Annabelle Cloutier, a spokeswoman with the Office of the Secretary to the Governor General, told via email that there are two ways the termination process can begin: someone can submit a letter in writing to the Deputy Secretary or the Deputy Secretary initiates a review on his or her own.

But Cloutier declined to say what prompted the review of Fonyo, the amputee who ran across Canada and raised millions of dollars for cancer research.

“Unfortunately, these matters remain confidential,” she said.

The Governor General’s office has said that Fonyo’s Order of Canada membership was revoked because of his multiple criminal convictions.

Since receiving the honour in 1985, when he was 18, Fonyo has had numerous run-ins with the law, including multiple convictions for impaired driving and driving while prohibited.
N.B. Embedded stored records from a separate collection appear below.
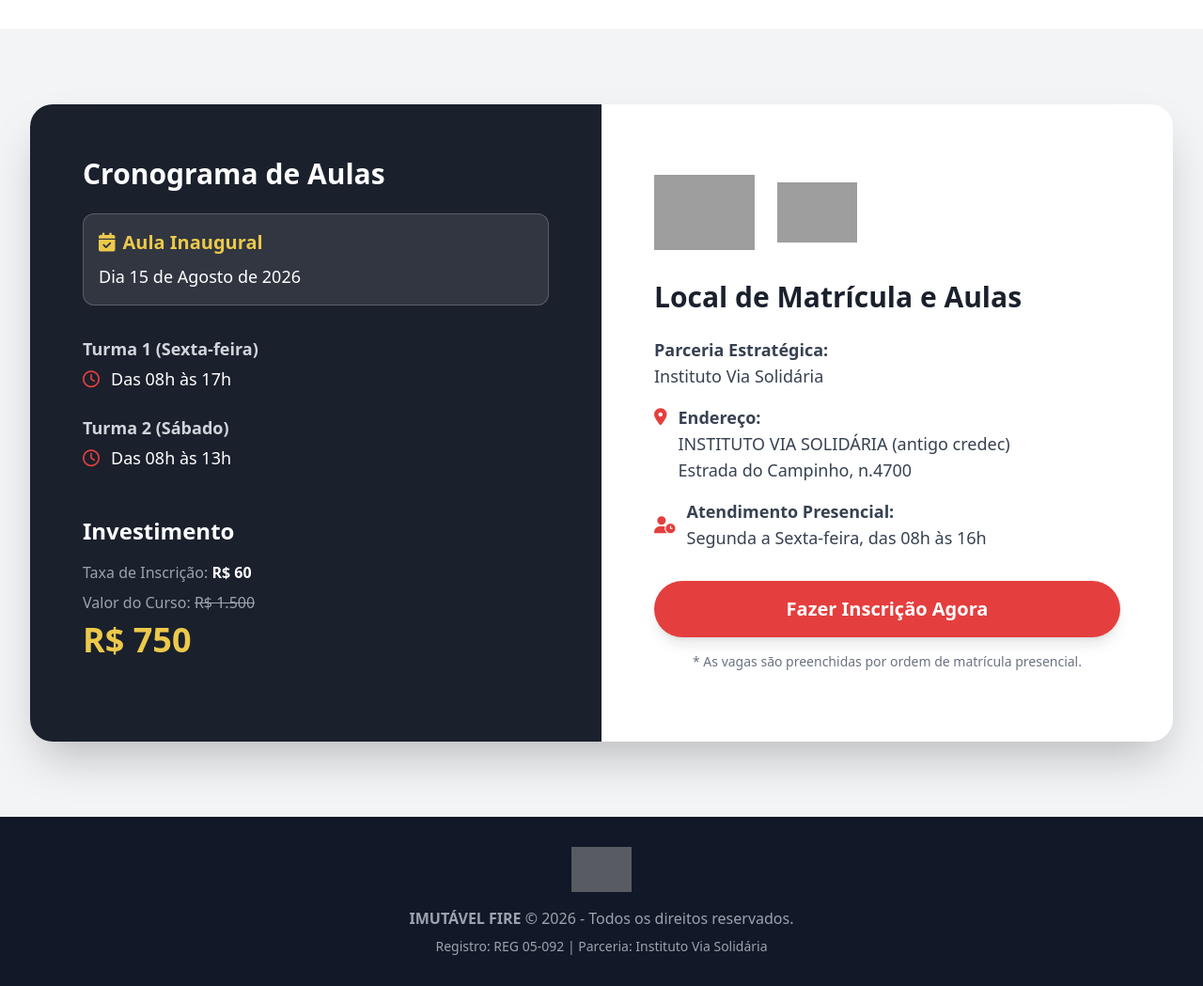
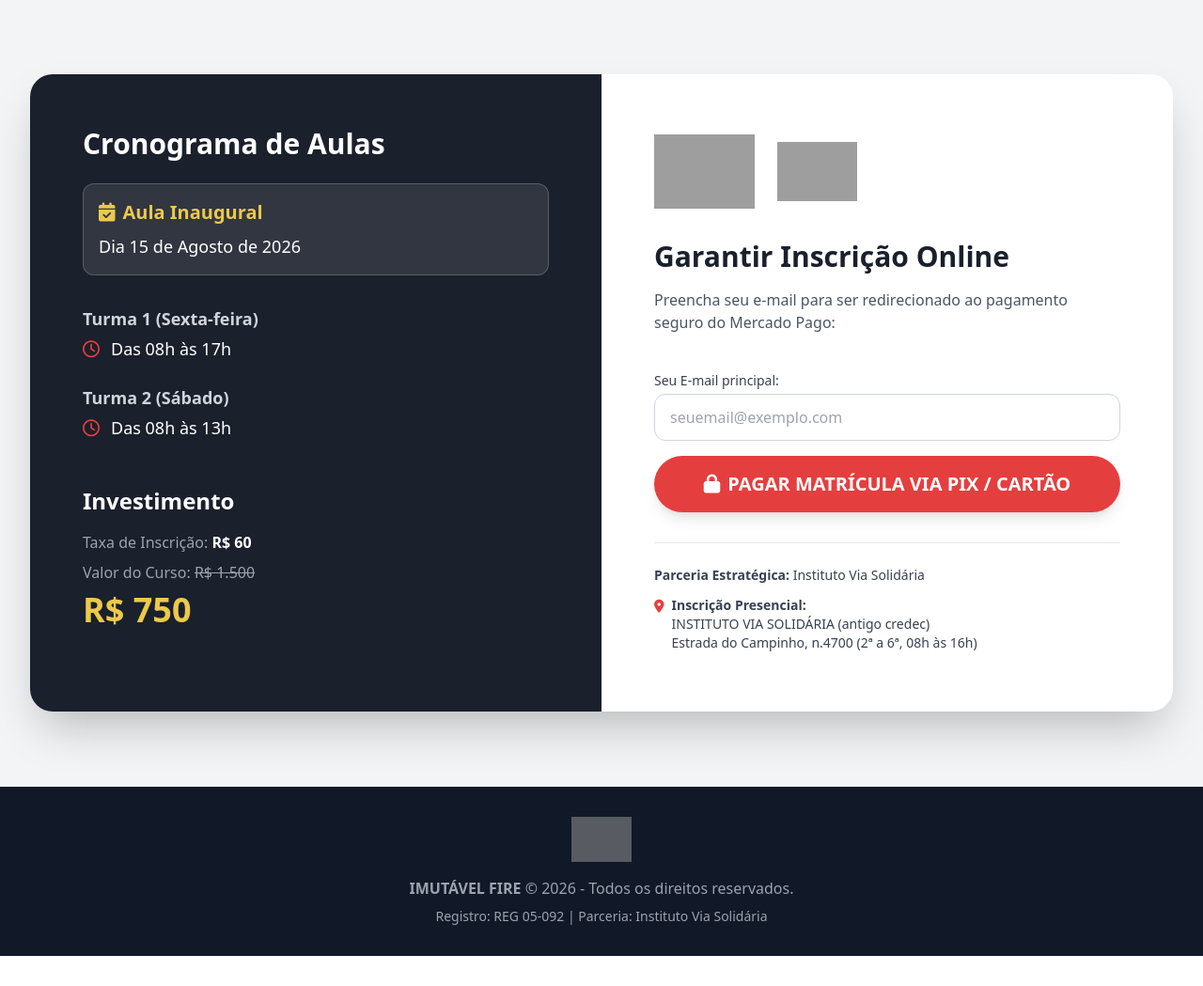
Before and after one commit to matheusbarbosatech/imutavel-fire-lms, a Django app: page / in a window 1280 px wide. Shown: the part 1363-2412 px from the top of the page at 94% size. After the commit the page ends 2380 px from the top, so only its background shows below. Run offline with Django 5.2, Linux system fonts and the light colour scheme; some libraries are stand-ins or nearby versions; grey boxes are pictures that could not be loaded.

Commit message:
🖼️ Atualizando landing_page.html com caminhos estaticos e form do Mercado Pago

```diff
--- a/apps/management/templates/management/landing_page.html
+++ b/apps/management/templates/management/landing_page.html
@@ -1,8 +1,9 @@
+{% load static %}
 <!DOCTYPE html>
 <html lang="pt-BR">
 <head>
     <meta charset="UTF-8">
-    <meta name="viewport" content="width=device-width, initial-width=1.0">
+    <meta name="viewport" content="width=device-width, initial-scale=1.0">
     <title>Curso Profissional Bombeiro Civil - Imutável Fire</title>
     <!-- Tailwind CSS -->
     <script src="https://cdn.tailwindcss.com"></script>
@@ -29,7 +30,7 @@
     <header class="bg-white shadow-md py-4 sticky top-0 z-50">
         <div class="max-w-7xl mx-auto px-4 sm:px-6 lg:px-8 flex justify-between items-center">
             <div class="flex items-center space-x-4">
-                <img src="logo.jpeg.jpeg" alt="Logo Imutável Fire" class="h-16 w-auto object-contain">
+                <img src="{% static 'img/logo.jpeg.jpeg' %}" alt="Logo Imutável Fire" class="h-16 w-auto object-contain">
                 <div class="hidden md:block">
                     <h1 class="text-xl font-bold text-fire-dark">IMUTÁVEL FIRE</h1>
                     <p class="text-sm text-gray-500">Registro: REG 05-092</p>
@@ -44,10 +45,10 @@
     </header>
 
     <!-- Hero Section -->
-    <section class="relative bg-fire-dark text-white pt-24 pb-32 flex items-center min-h-[80vh]">
+    <section class="relative bg-fire-dark text-white pt-20 pb-28 flex items-center min-h-[80vh]">
         <!-- Imagem de Fundo com Overlay -->
         <div class="absolute inset-0 z-0">
-            <img src="bombeiro-bg.jpeg.png" alt="Bombeiro Civil em Ação" class="w-full h-full object-cover opacity-40">
+            <img src="{% static 'img/bombeiro-bg.jpeg.png' %}" alt="Bombeiro Civil em Ação" class="w-full h-full object-cover opacity-40">
             <div class="absolute inset-0 bg-gradient-to-r from-black via-black/80 to-transparent"></div>
         </div>
 
@@ -118,7 +119,7 @@
         </div>
     </section>
 
-    <!-- Cronograma e Local -->
+    <!-- Cronograma, Local e Checkout -->
     <section class="py-20 bg-gray-100" id="matricula">
         <div class="max-w-7xl mx-auto px-4 sm:px-6 lg:px-8">
             <div class="bg-white rounded-3xl shadow-2xl overflow-hidden">
@@ -154,36 +155,46 @@
                         </div>
                     </div>
 
-                    <!-- Local e Inscrição -->
+                    <!-- Checkout e Local de Matrícula -->
                     <div class="p-10 md:p-14 flex flex-col justify-center">
                         <div class="flex items-center space-x-6 mb-8">
-                            <img src="logo.jpeg.jpeg" alt="Logo Imutável Fire" class="h-20 object-contain">
-                            <img src="ong.jpg" alt="Logo ONG Parceira" class="h-16 object-contain">
+                            <img src="{% static 'img/logo.jpeg.jpeg' %}" alt="Logo Imutável Fire" class="h-20 object-contain">
+                            <img src="{% static 'img/ong.jpg' %}" alt="Logo ONG Parceira" class="h-16 object-contain">
                         </div>
 
-                        <h2 class="text-3xl font-bold text-fire-dark mb-6">Local de Matrícula e Aulas</h2>
+                        <h2 class="text-3xl font-bold text-fire-dark mb-4">Garantir Inscrição Online</h2>
+                        <p class="text-gray-600 mb-6">Preencha seu e-mail para ser redirecionado ao pagamento seguro do Mercado Pago:</p>
 
-                        <div class="space-y-4 mb-8 text-lg text-gray-700">
-                            <p><strong>Parceria Estratégica:</strong><br> Instituto Via Solidária</p>
+                        <!-- Form de Checkout conectado ao Mercado Pago -->
+                        <form action="{% url 'management:criar_pagamento' %}" method="POST" class="space-y-4 mb-8">
+                            {% csrf_token %}
+                            <input type="hidden" name="curso_nome" value="Curso Profissional Bombeiro Civil - Imutável Fire">
+                            <input type="hidden" name="preco" value="750.00">
+
+                            <div>
+                                <label for="email" class="block text-sm font-medium text-gray-700 mb-1">Seu E-mail principal:</label>
+                                <input type="email" id="email" name="email" required placeholder="seuemail@exemplo.com" class="w-full px-4 py-3 border border-gray-300 rounded-xl focus:ring-2 focus:ring-fire-red focus:border-transparent outline-none">
+                            </div>
+
+                            <button type="submit" class="w-full bg-fire-red hover:bg-red-700 text-white font-bold text-xl py-4 px-8 rounded-full transition duration-300 shadow-lg flex items-center justify-center space-x-2">
+                                <i class="fa-solid fa-lock"></i>
+                                <span>PAGAR MATRÍCULA VIA PIX / CARTÃO</span>
+                            </button>
+                        </form>
+
+                        <div class="border-t border-gray-200 pt-6 space-y-3 text-sm text-gray-700">
+                            <p><strong>Parceria Estratégica:</strong> Instituto Via Solidária</p>
                             <p class="flex items-start">
-                                <i class="fa-solid fa-location-dot mt-1 mr-3 text-fire-red"></i>
+                                <i class="fa-solid fa-location-dot mt-1 mr-2 text-fire-red"></i>
                                 <span>
-                                    <strong>Endereço:</strong><br>
+                                    <strong>Inscrição Presencial:</strong><br>
                                     INSTITUTO VIA SOLIDÁRIA (antigo credec)<br>
-                                    Estrada do Campinho, n.4700
+                                    Estrada do Campinho, n.4700 (2ª a 6ª, 08h às 16h)
                                 </span>
                             </p>
-                            <p class="flex items-center">
-                                <i class="fa-solid fa-user-clock mr-3 text-fire-red"></i>
-                                <span><strong>Atendimento Presencial:</strong><br>Segunda a Sexta-feira, das 08h às 16h</span>
-                            </p>
                         </div>
+                    </div>
 
-                        <a href="#" class="block text-center bg-fire-red hover:bg-red-700 text-white font-bold text-xl py-4 px-8 rounded-full transition duration-300 shadow-lg w-full">
-                            Fazer Inscrição Agora
-                        </a>
-                        <p class="text-center text-sm text-gray-500 mt-4">* As vagas são preenchidas por ordem de matrícula presencial.</p>
-                    </div>
                 </div>
             </div>
         </div>
@@ -192,7 +203,7 @@
     <!-- Footer -->
     <footer class="bg-gray-900 text-gray-400 py-8">
         <div class="max-w-7xl mx-auto px-4 sm:px-6 lg:px-8 text-center flex flex-col items-center">
-            <img src="logo.jpeg.jpeg" alt="Imutável Fire" class="h-12 mb-4 grayscale opacity-50 hover:grayscale-0 hover:opacity-100 transition duration-300">
+            <img src="{% static 'img/logo.jpeg.jpeg' %}" alt="Imutável Fire" class="h-12 mb-4 grayscale opacity-50 hover:grayscale-0 hover:opacity-100 transition duration-300">
             <p class="mb-2"><strong>IMUTÁVEL FIRE</strong> &copy; 2026 - Todos os direitos reservados.</p>
             <p class="text-sm">Registro: REG 05-092 | Parceria: Instituto Via Solidária</p>
         </div>
```
Also changed, not shown: static/img/logo.jpeg.jpeg.jpeg (renamed from apps/management/templates/management/logo.jpeg.jpeg.jpeg), static/img/ong.jpg.jpg (renamed from apps/management/templates/management/ong.jpg.jpg), 1 other file.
He is currently serving a sentence in the Hope, B.C., area for breach of probation.

In a phone interview with CTV News on Wednesday, Fonyo admitted taking “stupid chances,” but said he feels he deserves to remain a member of the Order of Canada.

“I don’t think it’s right. I know I have some legal problems. But I never hurt anybody but myself and my reputation. I think it’s wrong for Ottawa to do that,” Fonyo said.

Many B.C. residents have thrown their support behind Fonyo in letters to the editor and in radio call-in shows.

Three other people have had their Order of Canada membership revoked since it was established in 1967.

*Alan Eagleson, the former hockey agent and executive director of the NHL Players Association, had his membership revoked in 1998 after being found guilty of fraud.

*Aboriginal leader David Ahenakew lost his membership in 2005 after being convicted of promoting hatred against Jews. He was later acquitted of the charge after an appeal.

*Lawyer and race-relations advocate T. Sher Singh lost his membership in 2008 after the Law Society of Upper Canada found him guilty of professional misconduct and revoked his license to practice law.